> ASSIGNED TASK: Copy out each line of the data below in which "following" appears.
[Opening DATA FOR REVIEW section]
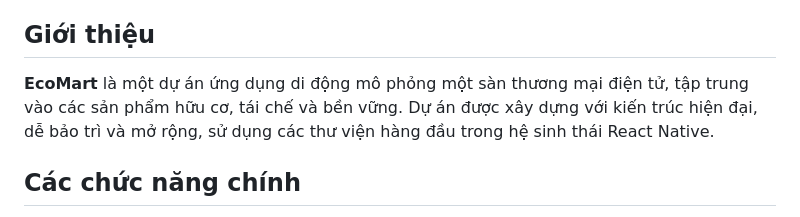
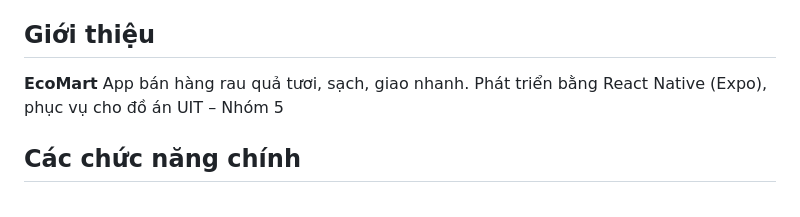
Before and after one commit to KSunShin4/EcoMart, a Markdown page: README.md, the part around the change. GitHub-like rendering.

Commit message:
Revise EcoMart project description in README
Updated project description to highlight fresh produce sales and development framework.

```diff
--- a/README.md
+++ b/README.md
@@ -19,7 +19,7 @@ Một ứng dụng thương mại điện tử di động được xây dựng b
 
 ## Giới thiệu
 
-**EcoMart** là một dự án ứng dụng di động mô phỏng một sàn thương mại điện tử, tập trung vào các sản phẩm hữu cơ, tái chế và bền vững. Dự án được xây dựng với kiến trúc hiện đại, dễ bảo trì và mở rộng, sử dụng các thư viện hàng đầu trong hệ sinh thái React Native.
+**EcoMart** App bán hàng rau quả tươi, sạch, giao nhanh. Phát triển bằng React Native (Expo), phục vụ cho đồ án UIT – Nhóm 5
 
 ## Các chức năng chính
 
```
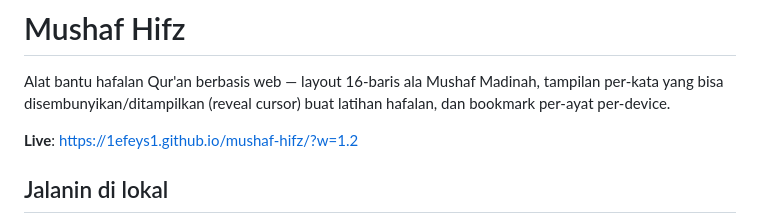
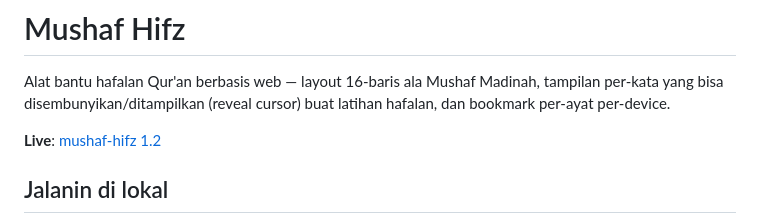
Before and after one commit to 1efeys1/mushaf-hifz, a Markdown page: README.md, the part around the change. Rendered like a GitHub page.

```diff
--- a/README.md
+++ b/README.md
@@ -4,7 +4,7 @@ Alat bantu hafalan Qur'an berbasis web — layout 16-baris ala Mushaf Madinah,
 tampilan per-kata yang bisa disembunyikan/ditampilkan (reveal cursor) buat
 latihan hafalan, dan bookmark per-ayat per-device.
 
-**Live**: <a href="https://1efeys1.github.io/mushaf-hifz/?w=1.2" target="_blank" rel="noopener noreferrer">https://1efeys1.github.io/mushaf-hifz/?w=1.2</a>
+**Live**: <a href="https://1efeys1.github.io/mushaf-hifz/?w=1.3" target="_blank" rel="noopener noreferrer">mushaf-hifz 1.2</a>
 
 ## Jalanin di lokal
 
```
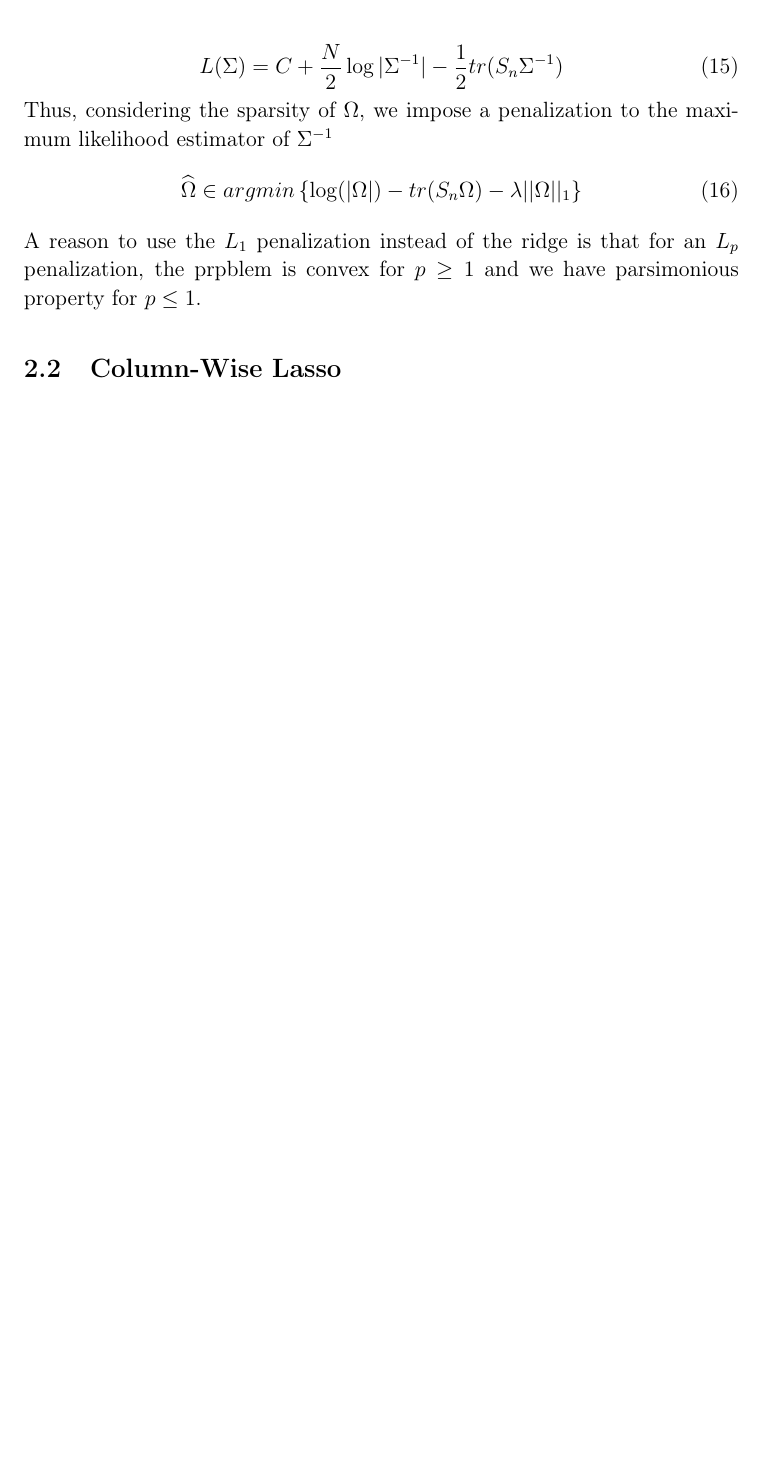
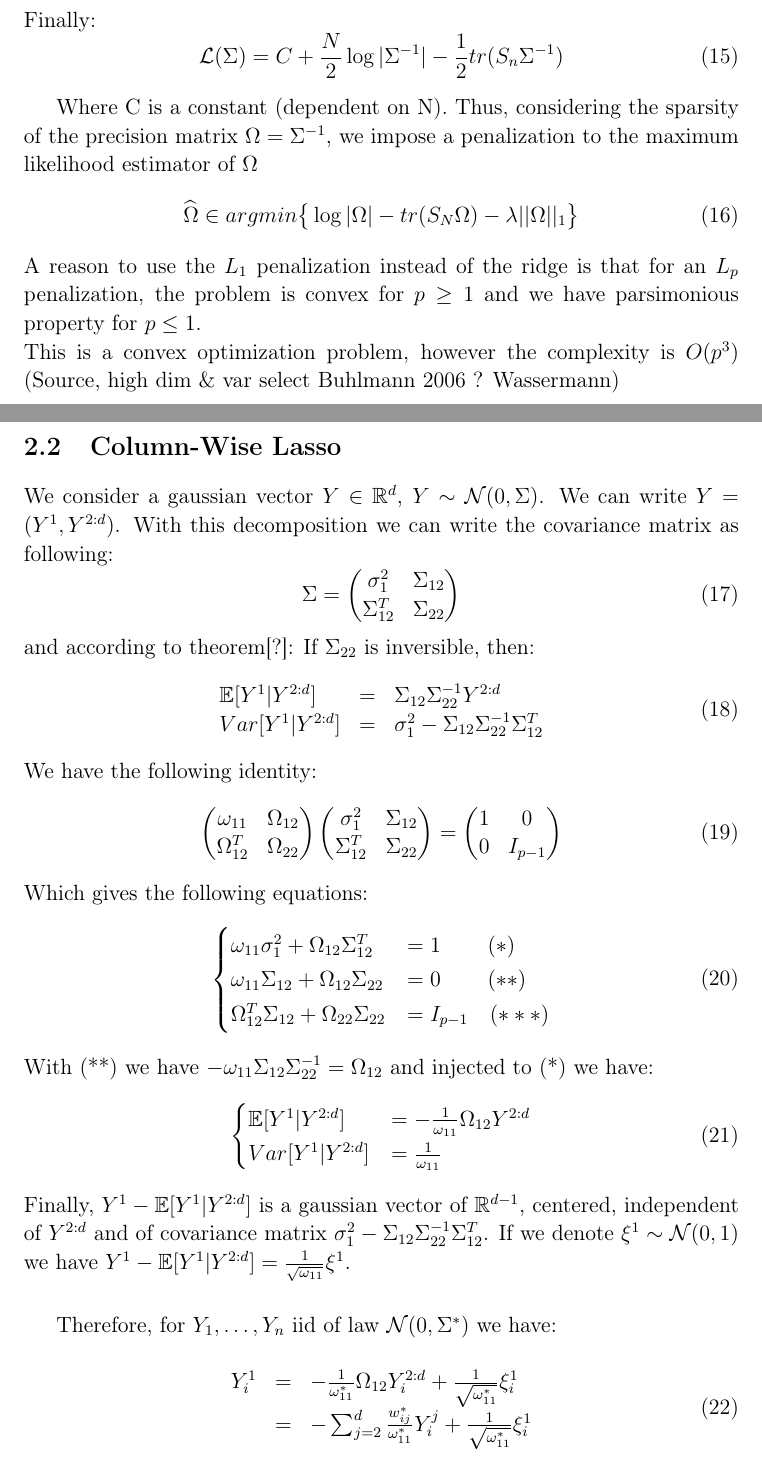
Before and after one commit to mehdisebbar/kl-aggregation, a LaTeX document (ObjectifsThese/phdOverview.tex): part of page 6 of 6 before the commit and two parts of pages 6 and 7 of 8 after it, the two joined at a grey line, cut at the place of the change, the shorter picture padded with empty space. Compiled offline with pdfLaTeX.

Commit message:
beaucoup

```diff
--- a/ObjectifsThese/phdOverview.tex
+++ b/ObjectifsThese/phdOverview.tex
@@ -55,6 +55,9 @@
 \def\bPi{\boldsymbol\Pi}
 \def\bX{\boldsymbol X}
 \def\bx{\boldsymbol x}
+\def\bbeta{\boldsymbol \beta}
+\def\bY{\boldsymbol Y}
+\def\bxi{\boldsymbol \xi}
 
 \def\ci{\perp\!\!\!\perp}
 
@@ -212,10 +212,76 @@ The log-likelihood, with $\mu=0$ is given by:
 \begin{equation}
-L(\Sigma)=C
-+\frac{N}{2}\log|\Sigma^{-1}|-\frac{1}{2} tr(S_n\Sigma^{-1})
+\sum_{n=1}^N x_n^T\Sigma^{*,-1}x_n=tr\big(\sum_{n=1}^N x_n^T\Sigma^{*,-1}x_n\big)=tr\Big(\big[\sum_{n=1}^N x_n^Tx_n\big]\Sigma^{*,-1}\Big)=tr(S_N\Sigma^*)
 \end{equation}
-Thus, considering the sparsity of $\Omega$, we impose a penalization to the maximum likelihood estimator of $\Sigma^{-1}$
+Where $S_N$ is the empirical covariance matrix. We can replace that in the log-likelihood expression:
 \begin{equation}
-\hat\Omega\in argmin\left\{ \log(|\Omega|)-tr(S_n\Omega)-\lambda||\Omega||_1   \right\}
+\mathcal{L}(\Sigma)=-\frac{dN}{2}\log 2\pi - \frac{N}{2}\sum_{n=1}^N\log |\Sigma^*|- \frac{1}{2}tr(S_N\Sigma^*)
 \end{equation}
-A reason to use the $L_1$ penalization instead of the ridge is that for an $L_p$ penalization, the prpblem is convex for $p\geq 1$ and we have parsimonious property for $p\leq 1$.
+Finally:
+\begin{equation}
+\mathcal{L}(\Sigma)=C+\frac{N}{2}\log|\Sigma^{-1}|-\frac{1}{2} tr(S_n\Sigma^{-1})
+\end{equation}
+
+Where C is a constant (dependent on N). Thus, considering the sparsity of the precision matrix $\Omega=\Sigma^{-1}$, we impose a penalization to the maximum likelihood estimator of $\Omega$
+\begin{equation}
+\hat\Omega\in argmin\big\{ \log|\Omega|-tr(S_N\Omega)-\lambda||\Omega||_1   \big\}
+\end{equation}
+A reason to use the $L_1$ penalization instead of the ridge is that for an $L_p$ penalization, the problem is convex for $p\geq 1$ and we have parsimonious property for $p\leq 1$.\\
+This is a convex optimization problem, however the complexity is $O(p^3)$ (Source, high dim \& var select Buhlmann 2006 ? Wassermann)
 \subsection{Column-Wise Lasso}
+
+We consider a gaussian vector $Y\in \RR^d$, $Y \sim \mathcal N(0,\Sigma)$. We can write $Y=(Y^1,Y^{2:d})$. With this decomposition we can write the covariance matrix as following:
+\begin{equation}
+\Sigma=
+ \begin{pmatrix}
+\sigma_1^2 & \Sigma_{12}\\
+\Sigma_{12}^T & \Sigma_{22}
+\end{pmatrix}
+\end{equation}
+and according to theorem[?]: If $\Sigma_{22}$ is inversible, then:
+\begin{equation}
+\begin{array}{lcl}
+\EE[Y^1|Y^{2:d}]&=&\Sigma_{12}\Sigma_{22}^{-1}Y^{2:d}\\
+Var[Y^1|Y^{2:d}]&=&\sigma_1^2-\Sigma_{12}\Sigma_{22}^{-1}\Sigma_{12}^T
+\end{array}
+\end{equation}
+We have the following identity:
+\begin{equation}
+ \begin{pmatrix}
+ \omega_{11}&\Omega_{12}\\
+ \Omega_{12}^T&\Omega_{22}
+\end{pmatrix}
+ \begin{pmatrix}
+ \sigma_{1}^2&\Sigma_{12}\\
+ \Sigma_{12}^T&\Sigma_{22}
+\end{pmatrix}
+=
+ \begin{pmatrix}
+ 1&0\\
+0&I_{p-1}
+\end{pmatrix}
+\end{equation}
+Which gives the following equations:
+\begin{equation}
+  \begin{cases}
+  \omega_{11}\sigma_1^2+\Omega_{12}\Sigma_{12}^T&=1\quad\,\quad(*) \\
+  \omega_{11}\Sigma_{12}+\Omega_{12}\Sigma_{22}&=0\quad\,\quad(**)\\
+  \Omega_{12}^T\Sigma_{12}+\Omega_{22}\Sigma_{22}&=I_{p-1}\quad(***)
+  \end{cases}
+\end{equation}
+With (**) we have $-\omega_{11}\Sigma_{12}\Sigma_{22}^{-1}=\Omega_{12}$ and injected to (*) we have:
+\begin{equation}
+ \begin{cases}
+ \EE[Y^1|Y^{2:d}]&=-\frac{1}{\omega_{11}}\Omega_{12}Y^{2:d}\\
+  Var[Y^1|Y^{2:d}]&=\frac{1}{\omega_{11}}
+  \end{cases}
+\end{equation}
+Finally, $Y^1-\EE[Y^1|Y^{2:d}]$ is a gaussian vector of $\RR^{d-1}$, centered, independent of $Y^{2:d}$ and of covariance matrix $\sigma_1^2-\Sigma_{12}\Sigma_{22}^{-1}\Sigma_{12}^T$. If we denote  $\xi^1\sim \mathcal N(0,1)$ we have $Y^1-\EE[Y^1|Y^{2:d}]=\frac{1}{ \sqrt{\omega_{11}}}\xi^1$.\\
+
+Therefore, for $Y_1,\dots,Y_n$ iid of law $\mathcal N(0,\Sigma^*)$ we have:
+
+\begin{equation}
+\begin{array}{lcl}
+  Y_i^1&=&-\frac{1}{\omega_{11}^*}\Omega_{12}Y_i^{2:d}+\frac{1}{\sqrt{\omega_{11}^*}}\xi^1_i\\
+  &=&-\sum_{j=2}^{d}\frac{w_{ij}^*}{\omega_{11}^*}Y_i^j+\frac{1}{\sqrt{\omega_{11}^*}}\xi^1_i
+\end{array}
+\end{equation}
```
Also changed, not shown: ObjectifsThese/phdOverview.pdf, ObjectifsThese/phdOverview.tex (66 more changed lines).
[Closing DATA FOR REVIEW section]
> RESULT FOR THIS EXERCISE:
+We consider a gaussian vector $Y\in \RR^d$, $Y \sim \mathcal N(0,\Sigma)$. We can write $Y=(Y^1,Y^{2:d})$. With this decomposition we can write the covariance matrix as following:
+We have the following identity:
+Which gives the following equations:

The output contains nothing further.